"The Gold Bug has been leased by new parties, and they are finding from $4.50 to $10.00 in the solid granite — something heretofore unknown in mining history."
"A newspaper is to be started at Turret shortly, to be known as the Turret Wildcat."
"The prospects in this camp are now brighter than ever, and everybody is well pleased, saying nothing and sawing wood."
The Vivandiere mine was often mentioned in Salida newspapers throughout the first decade of the 1900s. In December of 1901 the mine was described as "a regular producer and splendidly equipped." A mill was constructed at the mine starting in 1903 and was operational by April of 1904. Articles mention that the mine was idle during part of 1906, but that operation resumed later that year. The mine would produce ore for many years.
After 1910 the Turret district remained active but was much quieter than the exciting years around 1900. The varied nature of the Turret mines, producing gold, silver, copper, and lead, helped the district stay alive for many decades.
Turrets post office closed in 1939. Today Turret is a ghost town but has a few old log buildings remaining.
Frank Carpenter Meets a Horrible Death at the Jasper Mine
The following article appeared in an August 26, 1902 edition of the Salida Mail
Shortly before 4 o’clock yesterday afternoon Frank Carpenter, a miner, came to his death in the most horrible manner at the Jasper mine about a mile from the town of Turret.
As far as can be learned Carpenter and his partner, Dan Hartwig, had been working at the bottom of the shaft which is about 130 feet in depth, and having finished drilling and having put in about eight or ten shots and lighted the fuses got on the bucket and gave the signal to hoist.
When the bucket had been raised about 40 feet, the machinery became unmanageable for a few seconds causing the bucket to stop in the shaft. This circumstance seemed to fill Carpenter’s heart with terror for he at once started to climb the cable.
Hartwig tried to prevent this action on Carpenter’s part at the same time assuring him that the bucket would be hoisted in ample time for their safety. Carpenter did not heed the assurances of his partner but struggled violently and succeeded in breaking from his grasp and starting up the cable hand over hand.
All went well until he got about twenty feet above the bucket, when his grasp on the cable relaxed and the unfortunate man fell down the shaft a distance of about 60 feet.
There is little doubt but the fall alone would have been fatal but to add to the horror of the affair, the body of Carpenter struck the bottom of the shaft just at the moment the charges of dynamite were exploded.
An hour later searchers for the body found it, mangled and torn, partly buried under a mass of rock and dirt. The shattered remains of the unfortunate miner were finally extricated and taker, to the surface and the coroner notified.
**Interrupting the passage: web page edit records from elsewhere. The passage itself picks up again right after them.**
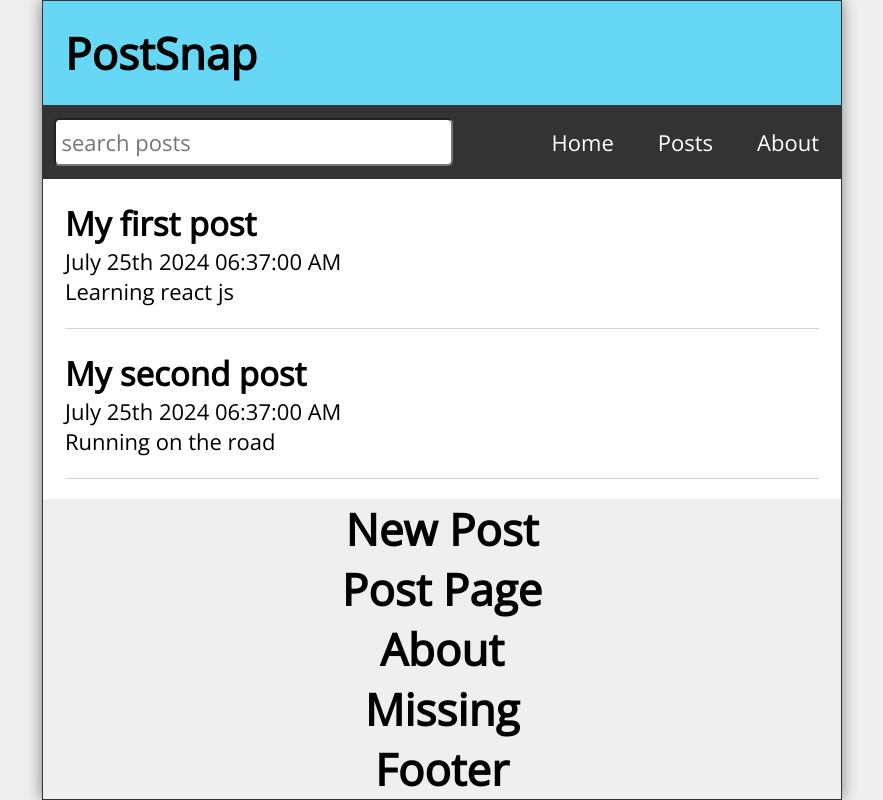
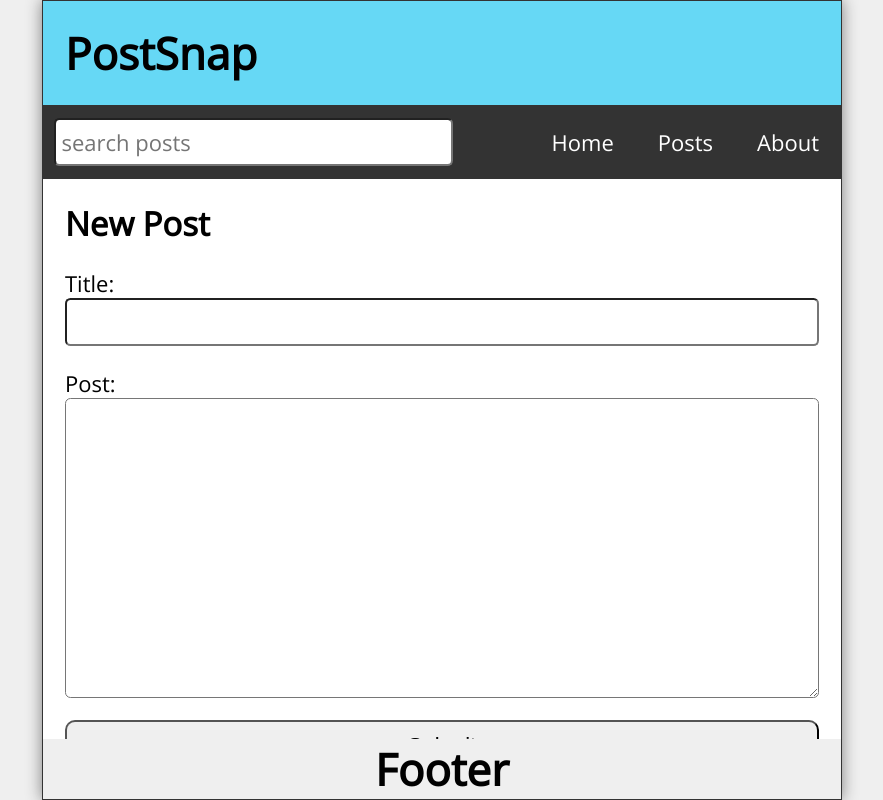
Before and after one commit to GitTamizh/WebDevelopment, a React (Create React App) app in the folder Practice-Reactjs/social_media_post/: page /post in a window 1280 px wide. Shown: the whole page, without its empty margins (198-1081 px from the left). Built offline with nearby package versions, Linux system fonts and the light colour scheme.

Commit message:
fixed post app

```diff
--- a/Practice-Reactjs/social_media_post/package.json
+++ b/Practice-Reactjs/social_media_post/package.json
@@ -6,6 +6,7 @@
     "@testing-library/jest-dom": "^5.17.0",
     "@testing-library/react": "^13.4.0",
     "@testing-library/user-event": "^13.5.0",
+    "date-fns": "^3.6.0",
     "react": "^18.3.1",
     "react-dom": "^18.3.1",
     "react-router-dom": "^6.25.1",
--- a/Practice-Reactjs/social_media_post/src/About.js
+++ b/Practice-Reactjs/social_media_post/src/About.js
@@ -2,8 +2,9 @@ import React from 'react'
 
 const About = () => {
     return (
-        <main>
-            <h1>About</h1>
+        <main className="About">
+            <h2>About</h2>
+            <p style={{marginTop:"2rem"}}>About Us page is almost like a look book with a minimal amount of copy. The story is told through video, imagery, and sparse text that summons the idea of resilience, exploration, and embracing the essential.</p>
         </main>
     )
 }
--- a/Practice-Reactjs/social_media_post/src/App.js
+++ b/Practice-Reactjs/social_media_post/src/App.js
@@ -6,10 +6,11 @@ import Missing from './Missing'
 import Footer from './Footer'
 import NewPost from './NewPost'
 import PostPage from './PostPage'
-import {Link, Routes, Route } from 'react-router-dom';
+import {Link, Routes, Route, useNavigate } from 'react-router-dom';
 import Post from './Post'
 import PostLayout from './PostLayout';
-import { useState } from 'react';
+import { useEffect, useState } from 'react';
+import {format} from 'date-fns'
 
 function App() {
   const [posts, setPosts] = useState([
@@ -40,20 +41,54 @@ function App() {
   ])
   const [search, setSearch] = useState('')
   const [searchPosts, setSearchPosts] = useState([])
+  const [postTitle, setPostTitle] = useState('')
+  const [postBody, setPostBody] = useState('')
+  const navigate = useNavigate()
+
+  useEffect(() => {
+    const filteredResults = posts.filter((post) => ((post.body).toLowerCase()).includes(search.toLowerCase())
+    || ((post.title).toLowerCase()).includes(search.toLowerCase()))
+    setSearchPosts(filteredResults.reverse());
+    },[posts, search])
+
+  const handleSubmit = (e) => {
+    e.preventDefault()
+    const id = posts.length ? posts[posts.length - 1].id + 1 : 1;
+    const datetime = format(new Date(), 'MM dd, yyyy pp');
+    const newpost = {id, title: postTitle, datetime, body: postBody};
+    const allPosts = [...posts, newpost];
+    setPosts(allPosts);
+    setPostTitle('');
+    setPostBody('');
+    navigate("/")
+  }
+  const handleDelete = (id) => {
+      const postList = posts.filter(post => post.id !== id)
+      setPosts(postList)
+      navigate("/")
+  }
   return (
     <div className="App">
-
-
       <Header  title="PostSnap"/>
       <Nav
         search={search}
         setSearch={setSearch}
       />
-      <Home posts = {posts}/>
-      <NewPost />
-      <PostPage />
-      <About />
-      <Missing />
+      <Routes>
+        <Route path="/" element = {<Home posts = {searchPosts}/>}/>
+      <Route path="post" >
+        <Route index element = {<NewPost
+        handleSubmit={handleSubmit}
+        postTitle={postTitle}
+        setPostTitle={setPostTitle}
+        postBody={postBody}
+        setPostBody={setPostBody}
+        />} />
+        <Route path=":id" element = {<PostPage  posts= {posts} handleDelete = {handleDelete}/>}/>
+      </Route>
+      <Route path="about" element={<About />} />
+      <Route path="*" element={<Missing />} />
+      </Routes>
       <Footer />
 
     </div>
--- a/Practice-Reactjs/social_media_post/src/Missing.js
+++ b/Practice-Reactjs/social_media_post/src/Missing.js
@@ -2,8 +2,12 @@ import React from 'react'
 
 const Missing = () => {
   return (
-    <main>
-        <h1>Missing</h1>
+    <main className="Missing">
+      <h2>Page Not found</h2>
+      <p>You went to the wrong page.</p>
+      <p>
+        Please redirect to our Homepage.
+      </p>
     </main>
   )
 }
--- a/Practice-Reactjs/social_media_post/src/NewPost.js
+++ b/Practice-Reactjs/social_media_post/src/NewPost.js
@@ -1,10 +1,29 @@
 import React from 'react'
 
-const NewPost = () => {
+const NewPost = ({handleSubmit, postTitle, setPostTitle, postBody, setPostBody}) => {
     return (
-        <main>
-            <h1>New Post</h1>
+        <main className="NewPost">
+            <h2>New Post</h2>
+            <form  className="newPostForm" onSubmit={handleSubmit}>
+                <label htmlFor="postTitle">Title:</label>
+                <input
+                    type="text"
+                    id="postTitle"
+                    required
+                    value={postTitle}
+                    onChange={(e) => setPostTitle (e.target.value)}
+                />
+                <label htmlFor="postBody">Post:</label>
+                <textarea
+                    id="postBody"
+                    required
+                    value={postBody}
+                    onChange={(e) => setPostBody(e.target.value)}
+                />
+                <button type="submit">Submit</button>
+            </form>
         </main>
+
     )
 }
 
--- a/Practice-Reactjs/social_media_post/src/Post.js
+++ b/Practice-Reactjs/social_media_post/src/Post.js
@@ -1,12 +1,13 @@
 import React from 'react'
-import { useParams } from 'react-router-dom'
-
+import { Link } from 'react-router-dom'
 const Post = ({post}) => {
 
     return (
         <article className="post">
-            <h2>{post.title}</h2>
-            <p className="postdate">{post.datetime}</p>
+            <Link to={`post/${post.id}`} >
+                <h2>{post.title}</h2>
+                <p className="postdate">{post.datetime}</p>
+            </Link>
             <p className="postbody">{
                 (post.body).length <= 25
                     ? post.body : `${(post.body).slice(0, 25)}...`
--- a/Practice-Reactjs/social_media_post/src/PostPage.js
+++ b/Practice-Reactjs/social_media_post/src/PostPage.js
@@ -1,11 +1,28 @@
 import React from 'react'
-import { Link } from 'react-router-dom'
+import { Link, useParams } from 'react-router-dom'
 
-const PostPage = () => {
+const PostPage = ({posts, handleDelete}) => {
+    const {id} = useParams();
+    const post = posts.find(post => (post.id).toString() === id);
     return (
-        <main>
-            <h1>Post Page</h1>
-
+        <main className="PostPage">
+            <article className="post">
+                {post &&
+                    <>
+                        <h2>{post.title}</h2>
+                        <p className="postDate">{post.datetime}</p>
+                        <p className="postBody">{post.body}</p>
+                        <button className="deleteButton"
+                        onClick={() => handleDelete(post.id)}>Delete Post</button>
+                    </>
+                }
+                {!post &&
+                    <>
+                        <h2>Post Not found</h2>
+                        <p>Go to home page </p>
+                    </>
+                }
+            </article>
         </main>
     )
 }
--- a/Practice-Reactjs/social_media_post/src/index.css
+++ b/Practice-Reactjs/social_media_post/src/index.css
@@ -223,7 +223,12 @@ body {
 }
 
 .deleteButton {
-  background-color: red;
+  background-color:black;
+  color: white;
+}
+.deleteButton:hover {
+  background-color: rgb(153, 5, 5);
+  color: #000;
 }
 
 .editButton {
```
Also changed, not shown: 1 other file (tests, documents, lock files or other folders).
The hoist used at the Jasper mine is a gasoline affair and some mining men claim that such are known to occasionally stop for a few seconds for no apparent reason, which was probably the case in the affair of yesterday afternoon.
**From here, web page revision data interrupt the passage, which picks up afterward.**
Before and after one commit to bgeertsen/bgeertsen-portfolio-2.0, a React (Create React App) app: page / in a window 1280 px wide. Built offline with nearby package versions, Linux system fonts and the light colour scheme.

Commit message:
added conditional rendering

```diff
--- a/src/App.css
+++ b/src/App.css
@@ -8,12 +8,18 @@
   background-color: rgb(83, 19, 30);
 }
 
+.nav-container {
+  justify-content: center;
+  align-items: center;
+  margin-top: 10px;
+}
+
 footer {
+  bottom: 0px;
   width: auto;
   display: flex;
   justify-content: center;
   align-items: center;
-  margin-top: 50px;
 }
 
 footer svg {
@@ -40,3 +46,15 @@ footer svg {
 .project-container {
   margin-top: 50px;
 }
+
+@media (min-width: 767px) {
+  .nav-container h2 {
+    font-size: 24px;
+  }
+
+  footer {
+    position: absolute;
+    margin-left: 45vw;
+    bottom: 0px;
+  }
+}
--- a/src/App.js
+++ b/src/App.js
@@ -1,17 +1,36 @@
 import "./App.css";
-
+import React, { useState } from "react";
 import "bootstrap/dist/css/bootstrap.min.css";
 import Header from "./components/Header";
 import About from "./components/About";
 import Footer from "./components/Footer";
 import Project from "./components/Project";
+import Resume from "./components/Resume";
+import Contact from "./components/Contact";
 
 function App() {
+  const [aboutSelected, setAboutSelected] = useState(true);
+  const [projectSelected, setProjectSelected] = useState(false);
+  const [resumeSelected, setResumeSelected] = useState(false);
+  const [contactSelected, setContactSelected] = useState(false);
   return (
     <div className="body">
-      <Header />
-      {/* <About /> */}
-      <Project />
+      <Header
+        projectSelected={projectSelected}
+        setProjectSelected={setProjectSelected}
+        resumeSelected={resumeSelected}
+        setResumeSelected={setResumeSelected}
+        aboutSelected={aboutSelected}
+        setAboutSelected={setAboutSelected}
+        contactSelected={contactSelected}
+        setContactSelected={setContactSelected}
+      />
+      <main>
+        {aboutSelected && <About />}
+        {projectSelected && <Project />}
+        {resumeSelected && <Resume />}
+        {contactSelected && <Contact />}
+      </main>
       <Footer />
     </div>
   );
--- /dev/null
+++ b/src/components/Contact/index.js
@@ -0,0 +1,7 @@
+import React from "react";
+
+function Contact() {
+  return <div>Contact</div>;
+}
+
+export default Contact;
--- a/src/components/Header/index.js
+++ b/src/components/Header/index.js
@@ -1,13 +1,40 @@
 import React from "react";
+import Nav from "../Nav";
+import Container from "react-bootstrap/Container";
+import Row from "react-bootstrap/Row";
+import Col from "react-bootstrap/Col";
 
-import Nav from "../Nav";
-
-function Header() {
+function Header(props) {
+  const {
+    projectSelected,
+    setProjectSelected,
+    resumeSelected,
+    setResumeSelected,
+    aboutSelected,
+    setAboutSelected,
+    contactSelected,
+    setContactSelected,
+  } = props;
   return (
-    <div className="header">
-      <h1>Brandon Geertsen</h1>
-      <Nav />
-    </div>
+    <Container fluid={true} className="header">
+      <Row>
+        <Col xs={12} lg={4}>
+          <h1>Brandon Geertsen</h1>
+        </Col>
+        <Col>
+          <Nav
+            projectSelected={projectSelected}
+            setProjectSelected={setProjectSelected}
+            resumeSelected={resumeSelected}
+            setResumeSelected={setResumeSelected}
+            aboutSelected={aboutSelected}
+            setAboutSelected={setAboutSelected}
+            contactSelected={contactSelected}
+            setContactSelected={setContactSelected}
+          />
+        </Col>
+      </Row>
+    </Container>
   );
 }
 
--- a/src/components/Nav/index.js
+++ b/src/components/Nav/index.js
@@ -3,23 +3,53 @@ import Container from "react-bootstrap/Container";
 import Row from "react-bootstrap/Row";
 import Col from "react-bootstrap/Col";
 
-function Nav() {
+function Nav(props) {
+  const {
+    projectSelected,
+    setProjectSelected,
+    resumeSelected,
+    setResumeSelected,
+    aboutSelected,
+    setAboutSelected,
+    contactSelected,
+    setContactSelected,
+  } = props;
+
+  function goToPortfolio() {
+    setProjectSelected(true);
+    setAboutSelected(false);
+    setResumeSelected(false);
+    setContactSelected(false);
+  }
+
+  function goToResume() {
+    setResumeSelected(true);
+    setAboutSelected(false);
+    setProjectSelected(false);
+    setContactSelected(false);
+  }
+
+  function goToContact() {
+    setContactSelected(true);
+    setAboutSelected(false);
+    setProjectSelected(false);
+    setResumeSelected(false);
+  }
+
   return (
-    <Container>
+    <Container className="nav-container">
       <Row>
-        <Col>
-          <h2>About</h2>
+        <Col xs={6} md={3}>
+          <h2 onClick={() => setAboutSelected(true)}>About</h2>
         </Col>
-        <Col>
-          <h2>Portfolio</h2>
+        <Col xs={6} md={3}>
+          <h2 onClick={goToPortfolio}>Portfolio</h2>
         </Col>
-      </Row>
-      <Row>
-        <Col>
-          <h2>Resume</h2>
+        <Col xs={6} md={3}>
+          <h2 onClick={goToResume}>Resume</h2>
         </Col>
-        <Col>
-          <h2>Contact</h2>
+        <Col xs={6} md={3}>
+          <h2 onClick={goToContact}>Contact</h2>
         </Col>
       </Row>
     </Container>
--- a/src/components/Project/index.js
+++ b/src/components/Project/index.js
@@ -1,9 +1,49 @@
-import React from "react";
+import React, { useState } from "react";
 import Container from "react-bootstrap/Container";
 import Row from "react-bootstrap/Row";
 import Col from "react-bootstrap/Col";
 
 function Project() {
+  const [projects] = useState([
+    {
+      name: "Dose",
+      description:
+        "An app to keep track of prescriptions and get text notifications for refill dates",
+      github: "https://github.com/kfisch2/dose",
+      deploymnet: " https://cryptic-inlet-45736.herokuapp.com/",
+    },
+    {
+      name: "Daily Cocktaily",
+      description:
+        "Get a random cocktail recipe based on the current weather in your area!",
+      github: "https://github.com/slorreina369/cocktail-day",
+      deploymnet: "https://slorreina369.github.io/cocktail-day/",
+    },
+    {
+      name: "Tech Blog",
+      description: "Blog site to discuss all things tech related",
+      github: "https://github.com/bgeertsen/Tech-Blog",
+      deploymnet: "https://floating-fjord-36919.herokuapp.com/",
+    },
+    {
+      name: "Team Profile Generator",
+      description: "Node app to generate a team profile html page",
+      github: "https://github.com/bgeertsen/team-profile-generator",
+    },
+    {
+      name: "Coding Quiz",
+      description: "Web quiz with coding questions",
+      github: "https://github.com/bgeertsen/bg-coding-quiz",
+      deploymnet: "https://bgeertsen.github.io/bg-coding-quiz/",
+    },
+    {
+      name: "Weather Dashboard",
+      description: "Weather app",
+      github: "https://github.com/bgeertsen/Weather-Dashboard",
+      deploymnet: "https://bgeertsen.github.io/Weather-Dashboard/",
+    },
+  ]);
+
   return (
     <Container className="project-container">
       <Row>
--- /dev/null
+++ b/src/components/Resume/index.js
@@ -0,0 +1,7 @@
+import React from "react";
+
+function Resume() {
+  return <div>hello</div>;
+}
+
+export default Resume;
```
A particularly sad feature of the matter is the fact that Frank Carpenter, the Victim, was a young man and had taken unto himself a wife but a short time ago. His newly-made widow is at present at Montrose and has been notified of the tragic death of her young husband.
Young Carpenter is said by those who have known him long to have been a young man of excellent habits and good repute. He was about 30 years old and had been employed at the Jasper since he quit the Vivandiere about July first.
No arrangements have been made as yet for a funeral, and it is probable that an inquest will be first held to determine the responsibility it possible for the accident.